» **WORK ITEM**:
Whenever a line of the material contains the string "flex", it should be copied.
** DATASET EXCERPTS follows **
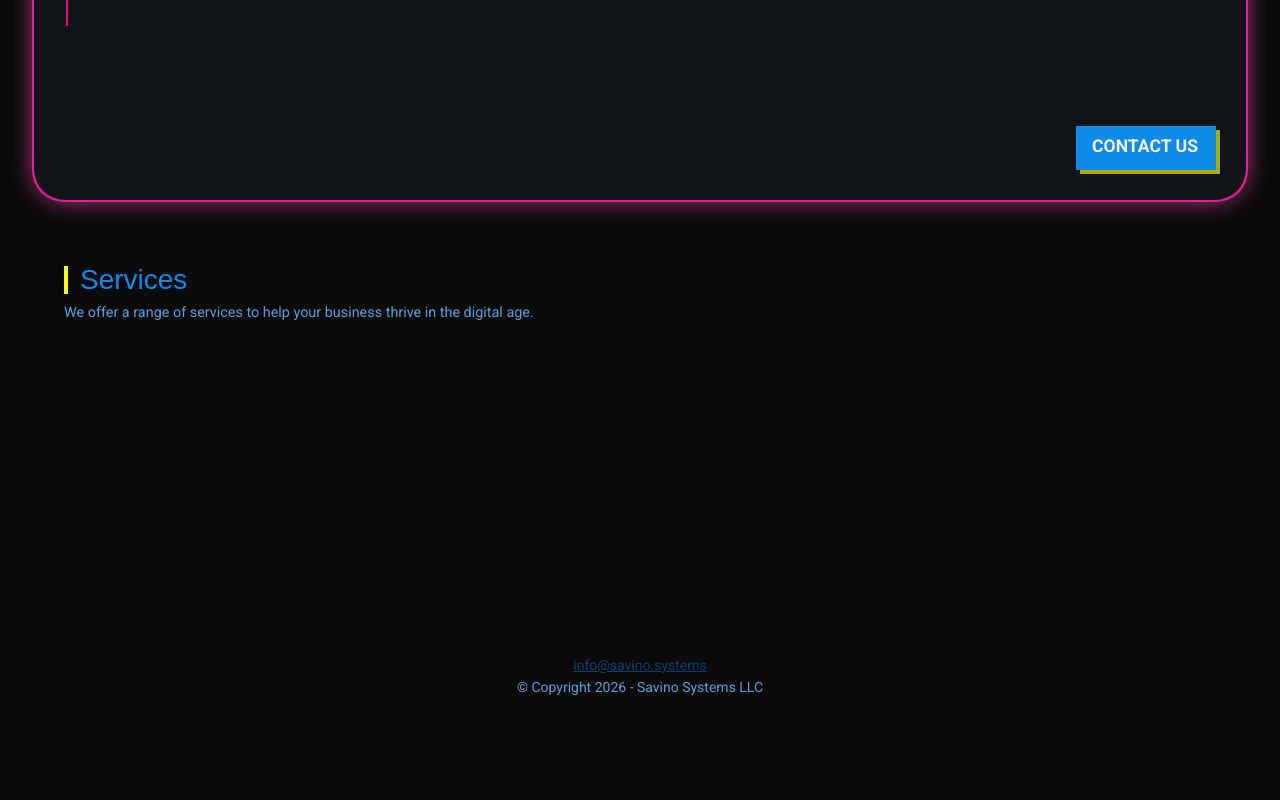
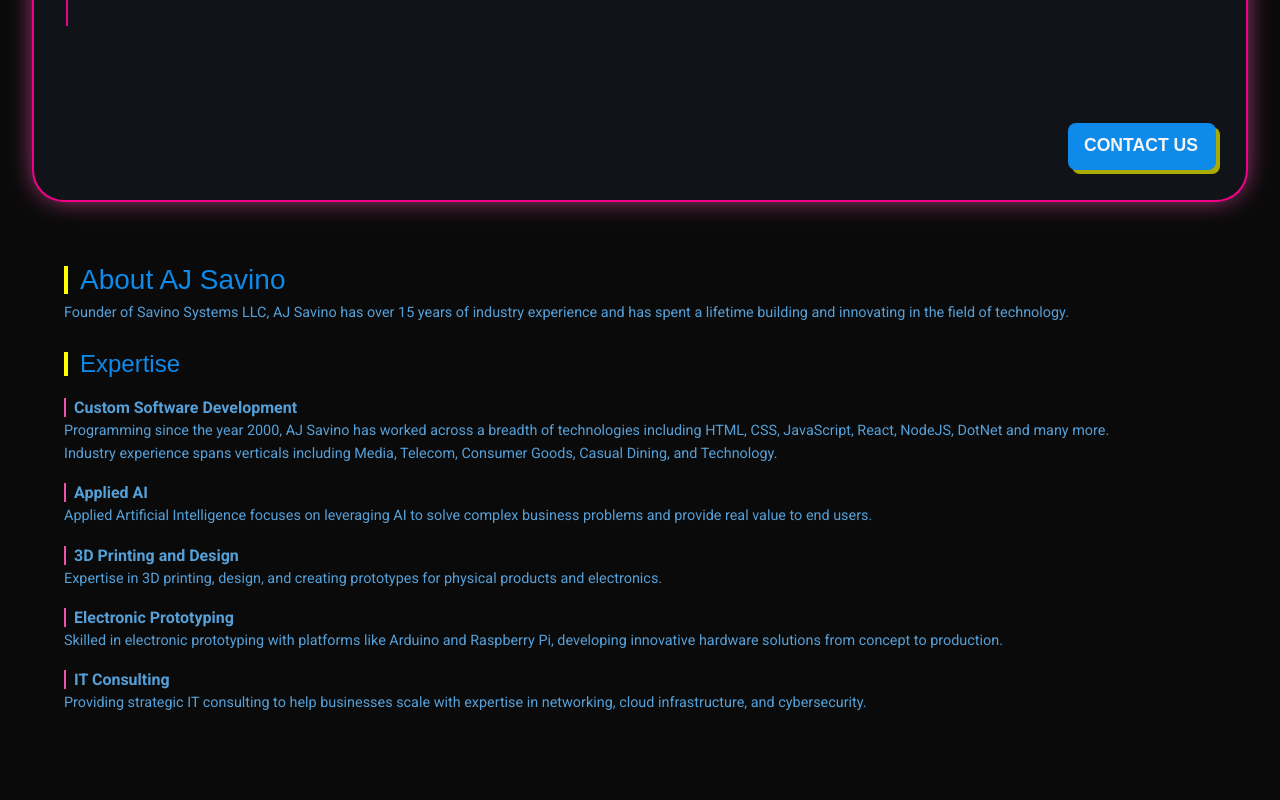
Before and after one commit to SavinoSystems/savino-systems-site, a website: page www/index.html in a window 1280 px wide. Shown: the part 98-898 px from the top of the page. Before the commit the page ends 800 px from the top, so only its background shows below. Drawn offline with Linux system fonts and the light colour scheme; a web font is replaced by a local one.

Commit message:
updated content and styles

```diff
--- a/src/scss/styles.scss
+++ b/src/scss/styles.scss
@@ -24,17 +24,19 @@
 main {
 	display: flex;
 	flex-direction: column;
-	height: 100%;
+	min-height: 100%;
 	padding: 0 32px;
 	gap: 32px;
 
 	@media (max-width: $bp) {
-		padding: 0 24px;
+		padding: 0 12px;
 		gap: 24px;
 	}
 }
 
 a {
+	position: relative;
+	z-index: 1;
 	color: var(--primary-400);
 
 	&:hover,
@@ -71,6 +73,10 @@
 }
 h3 {
 	font-size: 1.5rem;
+
+	@media (max-width: $bp) {
+		font-size: 1.25rem;
+	}
 }
 h4 {
 	font-size: 1.25rem;
@@ -85,6 +91,9 @@
 p {
 	margin: 8px 0;
 	font-size: 0.9rem;
+}
+strong {
+	font-weight: bold;
 }
 
 .hide-text {
@@ -111,8 +120,6 @@
 	$radius-large: 32px;
 	$radius-small: 24px;
 
-	min-height: 300px;
-
 	#hero-subhead {
 		display: inline-block;
 		background: var(--page-background);
@@ -121,6 +128,7 @@
 		border-right: 2px solid var(--secondary-200);
 		transition: 0.1s padding;
 		animation: hero-subhead-border-blink 0.73s infinite;
+		padding: 4px 0;
 
 		&.hero-subhead_empty {
 			padding: 4px 0;
@@ -146,15 +154,15 @@
 
 		@media (max-width: $bp) {
 			font-size: 1.25rem;
+			min-height: calc(1.25rem + 8px);
 		}
 	}
 
 	.hero-content {
-		height: 100%;
+		min-height: 300px;
 		display: flex;
 		flex-direction: column;
 		gap: 8px;
-
 		background-color: var(--primary-300);
 		border-radius: 0 0 $radius-large $radius-large;
 		border-bottom: 2px solid var(--secondary-200);
@@ -170,6 +178,7 @@
 			position: absolute;
 			top: 0;
 			left: 0;
+			z-index: -1;
 			border-radius: 0 0 $radius-large $radius-large;
 			box-shadow: 0 0px 24px var(--secondary-100);
 			opacity: 0.73;
@@ -191,10 +200,29 @@
 			border-radius: 0 0 $radius-small $radius-small;
 		}
 	}
+
+	#contact-details {
+		display: none;
+		text-align: right;
+	}
 }
 
-#services {
+#about {
 	flex-grow: 1;
+}
+#expertise {
+	margin: 32px 0;
+
+	#expertise-list {
+		& > li {
+			margin-top: 24px;
+
+			strong {
+				border-left: 2px solid var(--secondary-100);
+				padding-left: 8px;
+			}
+		}
+	}
 }
 
 #footer {
@@ -214,7 +242,6 @@
 	font-size: 1.1rem;
 	font-weight: bold;
 	padding: 12px 16px;
-	border-radius: 3px;
 	border: 0;
 	background: transparent;
 	-webkit-appearance: none;
@@ -240,6 +267,7 @@
 		position: absolute;
 		border: 1px solid transparent;
 		z-index: -1;
+		border-radius: 8px;
 		transition:
 			top 0.1s,
 			left 0.1s,
--- a/www/index.html
+++ b/www/index.html
@@ -38,33 +38,61 @@
 
 						<p>
 							<span id="hero-subhead">Innovative solutions for modern businesses.</span>
-
-							<ul id="hero-services" class="hide-text">
-								<li>Custom Software Development</li>
-								<li>3D Printing</li>
-								<li>Electronic Prototyping</li>
-								<li>Applied AI</li>
-								<li>IT Consulting</li>
-							</ul>
 						</p>
 					</div>
 
 					<div class="hero-content_bottom">
-						<a href="mailto:info@savino.systems" class="btn btn-primary">Contact Us</a>
+						<button id="btn-contact" class="btn btn-primary" type="button">Contact Us</button>
+						<span id="contact-details">We would love to hear from you!<br />Drop us a line: <a href="mailto:info@savino.systems">info@savino.systems</a></span>
 					</div>
 				</div>
 			</section>
 
-			<section id="services">
+			<section id="about">
 				<div class="wrap">
-					<h2>Services</h2>
-					<p>We offer a range of services to help your business thrive in the digital age.</p>
+					<h2>About AJ Savino</h2>
+					<p>
+						Founder of <em>Savino Systems LLC</em>, AJ Savino has over 15 years of industry experience and has spent a lifetime building and innovating in the field of
+						technology.
+					</p>
+
+					<section id="expertise">
+						<h3>Expertise</h3>
+						<ul id="expertise-list">
+							<li>
+								<strong>Custom Software Development</strong>
+								<p>
+									Programming since the year 2000, AJ Savino has worked across a breadth of technologies including HTML, CSS, JavaScript, React, NodeJS, DotNet
+									and many more.
+								</p>
+								<p>Industry experience spans verticals including Media, Telecom, Consumer Goods, Casual Dining, and Technology.</p>
+							</li>
+							<li>
+								<strong>Applied AI</strong>
+								<p>Applied Artificial Intelligence focuses on leveraging AI to solve complex business problems and provide real value to end users.</p>
+							</li>
+							<li>
+								<strong>3D Printing and Design</strong>
+								<p>Expertise in 3D printing, design, and creating prototypes for physical products and electronics.</p>
+							</li>
+							<li>
+								<strong>Electronic Prototyping</strong>
+								<p>
+									Skilled in electronic prototyping with platforms like Arduino and Raspberry Pi, developing innovative hardware solutions from concept to
+									production.
+								</p>
+							</li>
+							<li>
+								<strong>IT Consulting</strong>
+								<p>Providing strategic IT consulting to help businesses scale with expertise in networking, cloud infrastructure, and cybersecurity.</p>
+							</li>
+						</ul>
+					</section>
 				</div>
 			</section>
 
 			<footer id="footer">
 				<div class="wrap">
-					<p><a href="mailto:info@savino.systems">info@savino.systems</a></p>
 					<p>&copy; Copyright <span id="footerYear"></span> - Savino Systems LLC</p>
 				</div>
 			</footer>
@@ -74,18 +102,17 @@
 			//Update year in footer to current
 			document.getElementById("footerYear").innerText = new Date().getFullYear();
 
-			(async function animateServices(){
-
+			(async function animateServices() {
 				const heroSubhead = document.getElementById("hero-subhead");
-				const heroServices = document.getElementById("hero-services");
-				const heroServicesItems = heroServices.getElementsByTagName("li");
+				const expertiseList = document.getElementById("expertise-list");
+				const expertiseListItems = expertiseList.querySelectorAll("li strong");
 
 				let currentText = "";
 				let currentServiceIndex = -1;
-				while (true){
+				while (true) {
 					currentText = "";
-					currentServiceIndex = (currentServiceIndex + 1) % heroServicesItems.length;
-					const targetText = heroServicesItems[currentServiceIndex].innerText;
+					currentServiceIndex = (currentServiceIndex + 1) % expertiseListItems.length;
+					const targetText = expertiseListItems[currentServiceIndex].innerText;
 
 					// Type each letter of the target text
 					heroSubhead.classList.add("hero-subhead_typing");
@@ -117,9 +144,19 @@
 				}
 			})();
 
-			function sleep(ms){
-				return new Promise(resolve => setTimeout(resolve, ms));
+			function sleep(ms) {
+				return new Promise((resolve) => setTimeout(resolve, ms));
 			}
+
+			const btnContact = document.getElementById("btn-contact");
+			btnContact.addEventListener("click", function () {
+				// Slight delay for button animation
+				setTimeout(() => {
+					const contactDetails = document.getElementById("contact-details");
+					contactDetails.style.display = "inline-block";
+					btnContact.style.display = "none";
+				}, 250);
+			});
 		</script>
 	</body>
 </html>
```
Also changed, not shown: www/css/styles.css, 1 other file.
** End of DATASET EXCERPTS **
» **YOUR RESPONSE**:
 	display: flex;
 	flex-direction: column;
 		display: flex;
 		flex-direction: column;
 	flex-grow: 1;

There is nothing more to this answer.